Experts say that this not only undermines people’s rights but also makes it harder for the United States to denounce such actions by its opponents abroad.
The Electronic Frontier Foundation argued that unfettered access to information—even if it comes from your enemy—is fundamental to a functioning democracy (Tools to Protect Your Privacy Online).
Conclusion: So, now what?
While the RESTRICT Act was established with the intention of improving upon the current “whack-a-mole” approach to dealing with potentially disruptive new technology, it has instead garnered a great deal of criticism in its short time on the books.
In addition to the aforementioned problems impacting the general population of the United States, several observers have voiced worry about the practicalities of implementing such regulations in the present-day IT industry.
Even the greatest American corporations, like Apple, have operations abroad in places like China, the United States’ No. 1 adversary.
The Act is now making its way through Congress, but it has yet to pass the Senate and reach President Biden’s desk. However, many people think that the actual focus should be on enacting strict data privacy regulations like the ADPPA.
In addition, the EFF urged citizens to contact their representatives in opposition to the bill, arguing that if Congress is truly worried about foreign powers using and collecting our data, it should prioritise detailed data privacy laws to protect data regardless of the platform on which it is stored.

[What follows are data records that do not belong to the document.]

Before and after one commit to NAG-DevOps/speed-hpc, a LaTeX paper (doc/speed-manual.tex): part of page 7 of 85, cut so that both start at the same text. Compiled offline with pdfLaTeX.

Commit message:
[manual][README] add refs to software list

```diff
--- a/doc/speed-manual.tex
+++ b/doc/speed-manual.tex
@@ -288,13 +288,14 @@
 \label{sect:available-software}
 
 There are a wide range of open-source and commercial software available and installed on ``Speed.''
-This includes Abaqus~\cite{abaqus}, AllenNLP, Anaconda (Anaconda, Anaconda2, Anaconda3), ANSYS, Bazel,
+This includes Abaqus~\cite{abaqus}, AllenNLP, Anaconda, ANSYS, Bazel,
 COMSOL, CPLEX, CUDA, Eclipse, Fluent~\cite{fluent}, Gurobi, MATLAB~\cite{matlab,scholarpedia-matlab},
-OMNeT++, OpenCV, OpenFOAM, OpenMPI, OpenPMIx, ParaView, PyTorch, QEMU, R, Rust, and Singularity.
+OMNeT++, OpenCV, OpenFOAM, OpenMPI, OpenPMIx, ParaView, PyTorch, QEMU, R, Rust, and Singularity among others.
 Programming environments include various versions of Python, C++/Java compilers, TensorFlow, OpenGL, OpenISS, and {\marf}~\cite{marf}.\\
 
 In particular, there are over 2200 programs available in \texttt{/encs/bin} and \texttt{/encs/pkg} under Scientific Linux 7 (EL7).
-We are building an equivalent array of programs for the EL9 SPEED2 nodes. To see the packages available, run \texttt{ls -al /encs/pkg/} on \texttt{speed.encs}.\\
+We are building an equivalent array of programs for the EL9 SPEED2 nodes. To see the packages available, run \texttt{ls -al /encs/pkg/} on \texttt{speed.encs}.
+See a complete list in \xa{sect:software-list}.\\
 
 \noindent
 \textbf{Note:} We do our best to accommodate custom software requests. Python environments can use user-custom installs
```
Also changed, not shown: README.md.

If social media platforms are not authorised to gather, store, or sell user data, then our data will be safe from foreign foes.